Today’s ID the Future continues the conversation between Catholic intelligent design biologist Michael Behe and Catholic theologian Matthew Ramage. Both agree that nature points to a cosmic designer, but Ramage says he prefers, on aesthetic grounds, the idea that the biological realm has the capacity, gifted by God, to evolve on its own without the need for intervention by God. Behe notes that people have different aesthetic predilections, but it’s the scientist’s job not to figure out how he would have preferred things to have happened in nature, but to discover how they actually did come about. Behe also says that while the sun, moon, and stars do move according to fixed natural laws, it doesn’t follow from this that the many complex forms we find in biology arose purely through natural laws. The question of how they arose requires scientific investigation. Philosophy for the People Podcast host Pat Flynn leads the discussion, which is reposted here by his permission.

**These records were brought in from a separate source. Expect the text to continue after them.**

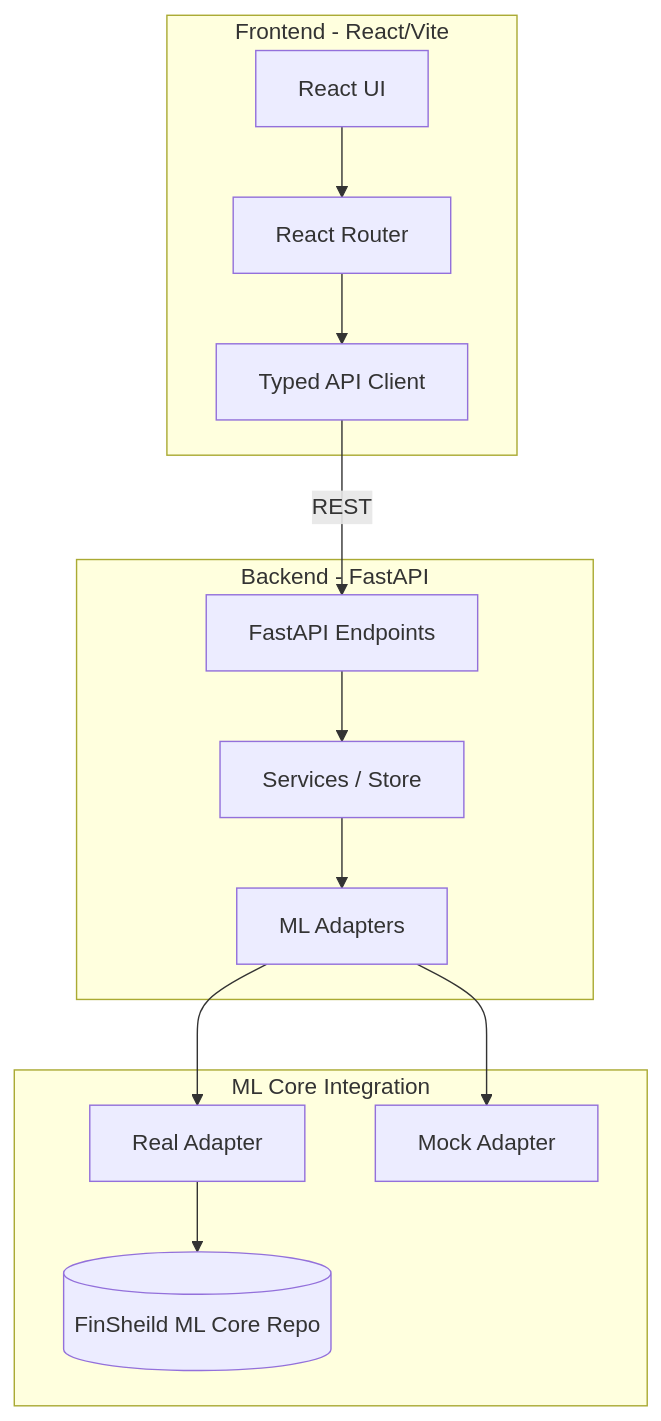
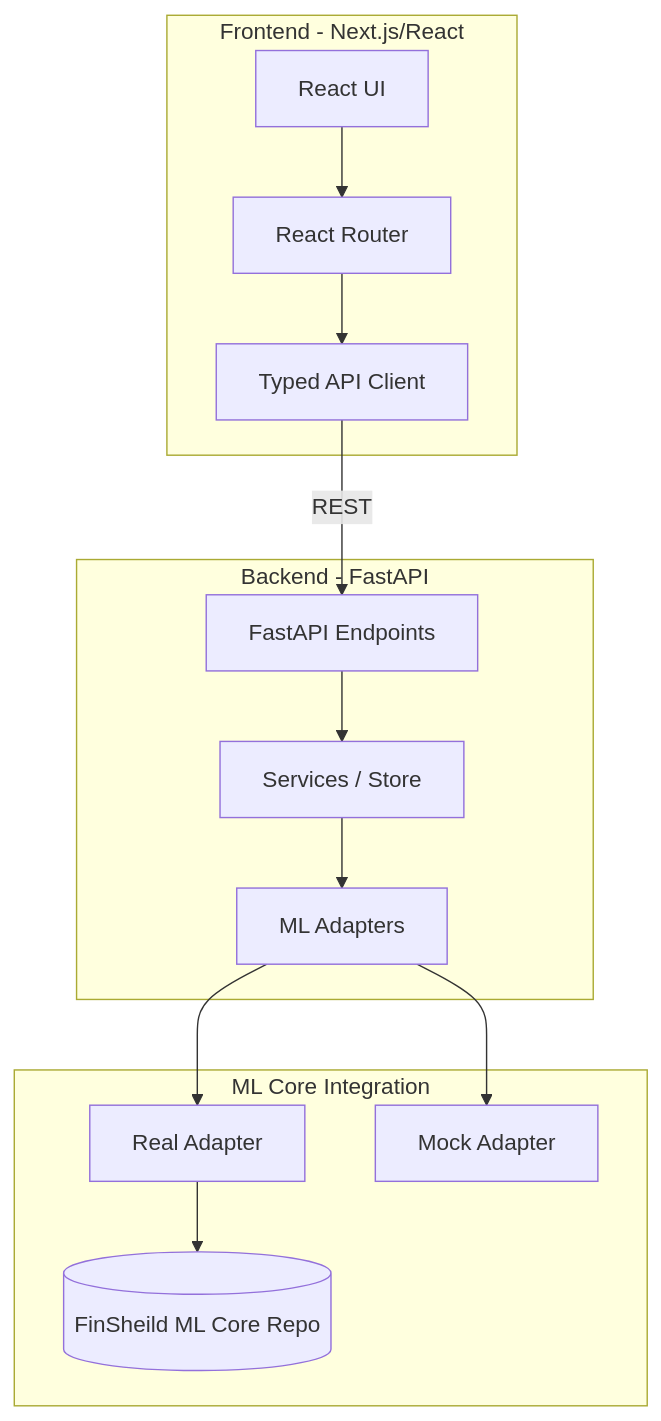
The diagram in docs/app.md (riddhibantia/Finsheild), drawn with Mermaid before and after one commit. The commit also changed other lines of this file and 38 other files, not shown here.

First line of the commit message:
Migrate frontend Vite SPA to Next.js 16 App Router

````diff
--- a/docs/app.md
+++ b/docs/app.md
@@ -28,28 +28,28 @@
 ```mermaid
 graph TD
-    subgraph Frontend [Frontend - React/Vite]
+    subgraph Frontend [Frontend - Next.js/React]
         UI[React UI]
         Router[React Router]
         APIClient[Typed API Client]
         UI --> Router
         Router --> APIClient
     end
 
     subgraph Backend [Backend - FastAPI]
         API[FastAPI Endpoints]
         Services[Services / Store]
         Adapters[ML Adapters]
         APIClient -- REST --> API
         API --> Services
         Services --> Adapters
     end
 
     subgraph Core [ML Core Integration]
         Real[Real Adapter]
         Mock[Mock Adapter]
         MLCore[(FinSheild ML Core Repo)]
         Adapters --> Real
         Adapters --> Mock
         Real --> MLCore
     end
 ```
````
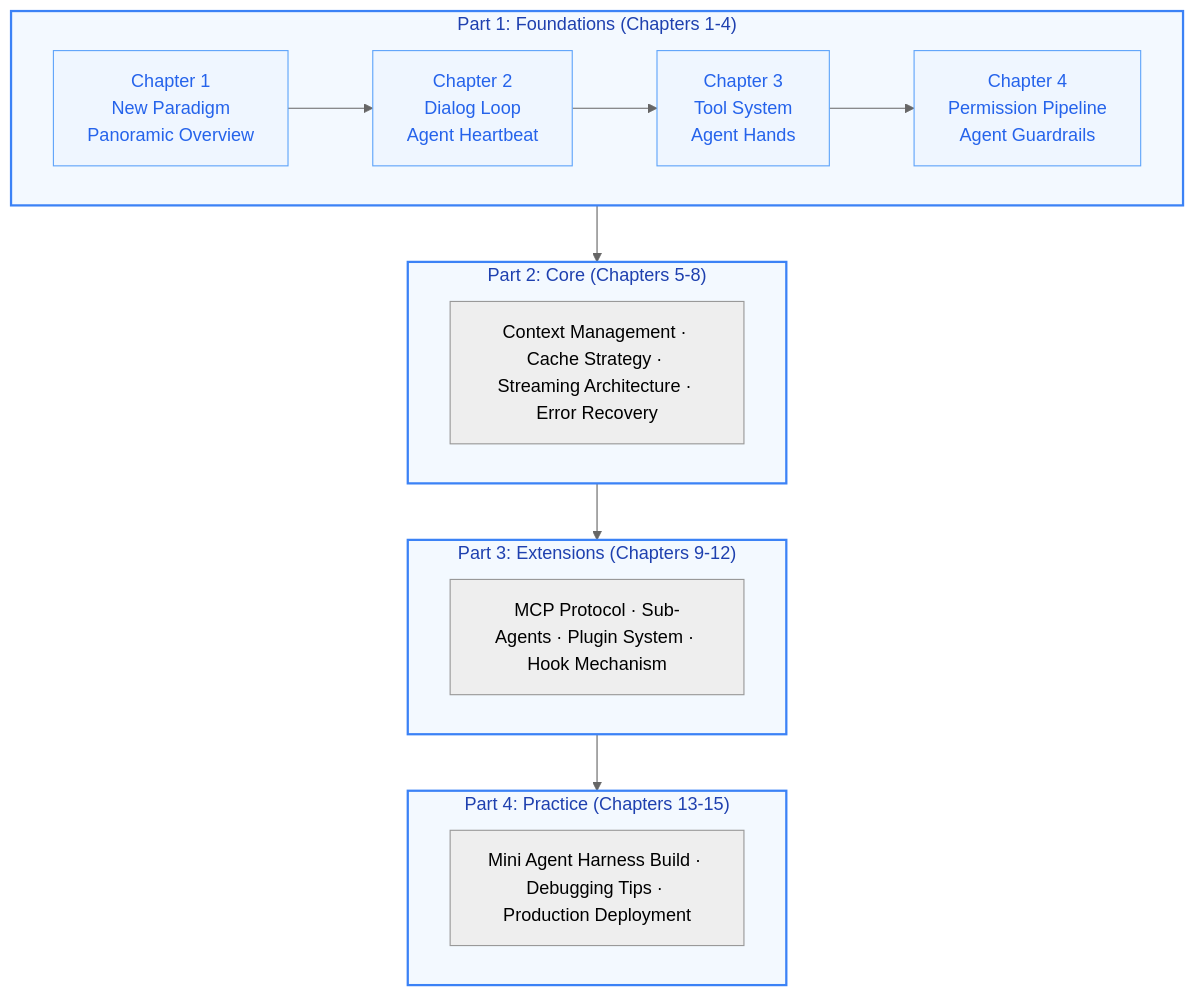
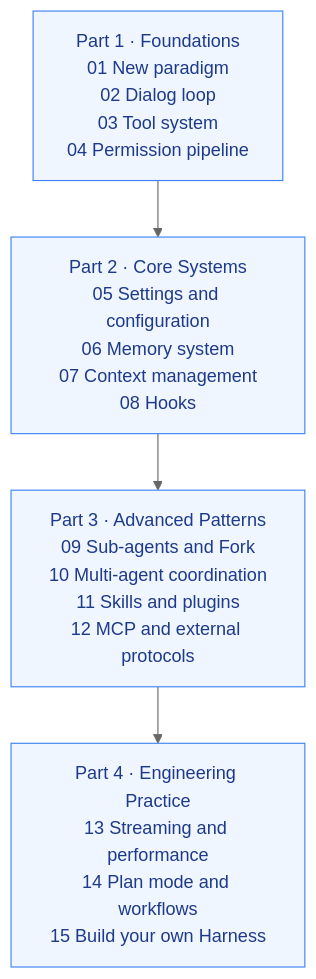
Before and after one commit to lintsinghua/claude-code-book: the third of 3 diagrams in en/00-Foreword.md, drawn with Mermaid (neutral theme). The commit also changed 21 other files, not shown here.

First line of the commit message:
chore: update .gitignore, add package.json and package-lock.json, and enhance Mermaid diagrams

````diff
--- a/en/00-Foreword.md
+++ b/en/00-Foreword.md
@@ -138,26 +138,10 @@
 ```mermaid
-flowchart TD
-    subgraph part1["Part 1: Foundations (Chapters 1-4)"]
-        direction LR
-        ch1["Chapter 1<br/>New Paradigm<br/>Panoramic Overview"] --> ch2["Chapter 2<br/>Dialog Loop<br/>Agent Heartbeat"] --> ch3["Chapter 3<br/>Tool System<br/>Agent Hands"] --> ch4["Chapter 4<br/>Permission Pipeline<br/>Agent Guardrails"]
-    end
-
-    subgraph part2["Part 2: Core (Chapters 5-8)"]
-        core["Context Management · Cache Strategy · Streaming Architecture · Error Recovery"]
-    end
-
-    subgraph part3["Part 3: Extensions (Chapters 9-12)"]
-        ext["MCP Protocol · Sub-Agents · Plugin System · Hook Mechanism"]
-    end
-
-    subgraph part4["Part 4: Practice (Chapters 13-15)"]
-        practice["Mini Agent Harness Build · Debugging Tips · Production Deployment"]
-    end
-
-    part1 --> part2 --> part3 --> part4
-
-    classDef section fill:#f3f9ff,stroke:#3b82f6,stroke-width:2px,color:#1e40af
-    classDef chapter fill:#eff6ff,stroke:#60a5fa,stroke-width:1px,color:#2563eb
-    class part1,part2,part3,part4 section
-    class ch1,ch2,ch3,ch4 chapter
+flowchart TB
+    p1["Part 1 · Foundations<br/>01 New paradigm<br/>02 Dialog loop<br/>03 Tool system<br/>04 Permission pipeline"]
+    p2["Part 2 · Core Systems<br/>05 Settings and configuration<br/>06 Memory system<br/>07 Context management<br/>08 Hooks"]
+    p3["Part 3 · Advanced Patterns<br/>09 Sub-agents and Fork<br/>10 Multi-agent coordination<br/>11 Skills and plugins<br/>12 MCP and external protocols"]
+    p4["Part 4 · Engineering Practice<br/>13 Streaming and performance<br/>14 Plan mode and workflows<br/>15 Build your own Harness"]
+    p1 --> p2 --> p3 --> p4
+    classDef part fill:#eff6ff,stroke:#3b82f6,color:#1e3a8a
+    class p1,p2,p3,p4 part
 ```
````
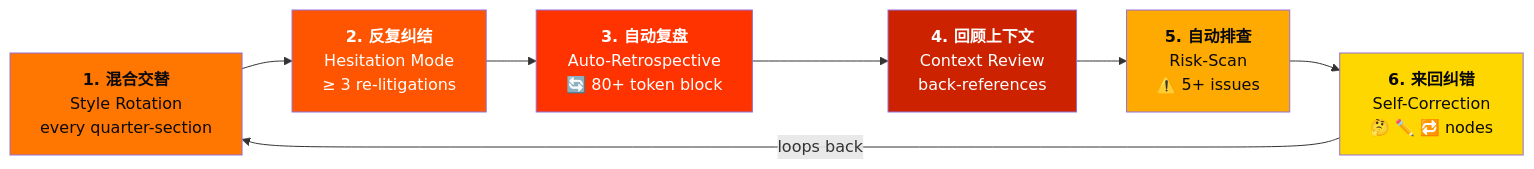
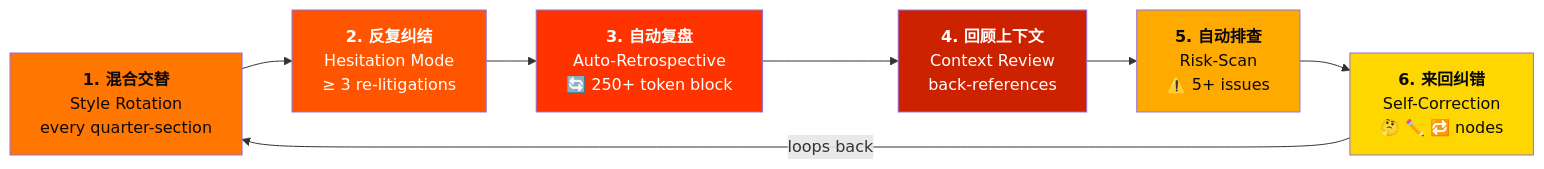
One commit to ponypray/Token-waster-V2-DP- changed the second of 3 diagrams in README.md. Above: the diagram before and after it, drawn with Mermaid. The commit also changed other lines of this file and 7 other files, not shown here.

````diff
--- a/README.md
+++ b/README.md
@@ -117,16 +117,16 @@
 ```mermaid
 flowchart LR
     A["<b>1. 混合交替</b><br/>Style Rotation<br/>every quarter-section"] --> B["<b>2. 反复纠结</b><br/>Hesitation Mode<br/>≥ 3 re-litigations"]
-    B --> C["<b>3. 自动复盘</b><br/>Auto-Retrospective<br/>🔄 80+ token block"]
+    B --> C["<b>3. 自动复盘</b><br/>Auto-Retrospective<br/>🔄 250+ token block"]
     C --> D["<b>4. 回顾上下文</b><br/>Context Review<br/>back-references"]
     D --> E["<b>5. 自动排查</b><br/>Risk-Scan<br/>⚠️ 5+ issues"]
     E --> F["<b>6. 来回纠错</b><br/>Self-Correction<br/>🤔 ✏️ 🔁 nodes"]
     F -->|loops back| A
 
     style A fill:#ff7700,color:#0a0a0f
     style B fill:#ff5500,color:#fff
     style C fill:#ff3300,color:#fff
     style D fill:#cc2200,color:#fff
     style E fill:#ffaa00,color:#0a0a0f
     style F fill:#ffd700,color:#0a0a0f
 ```
````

On this episode of ID the Future, Andrew McDiarmid concludes his two-part conversations with Michael Aeschliman, author of the newly revised and expanded The Restoration of Man: C. S. Lewis and the Continuing Case Against Scientism. Here Aeschliman places Lewis among a strong line of thinkers critiquing scientism, including the philosopher/mathematician Blaise Pascal, who showed that scientific knowledge on its own could never be sufficient for being fully human; the theologian and physicist Stanley L. Jaki, who brilliantly integrated science and theology; and the great English author Jonathan Swift, whose satirical work skewered the illusions of scientific reductionism.Read More ›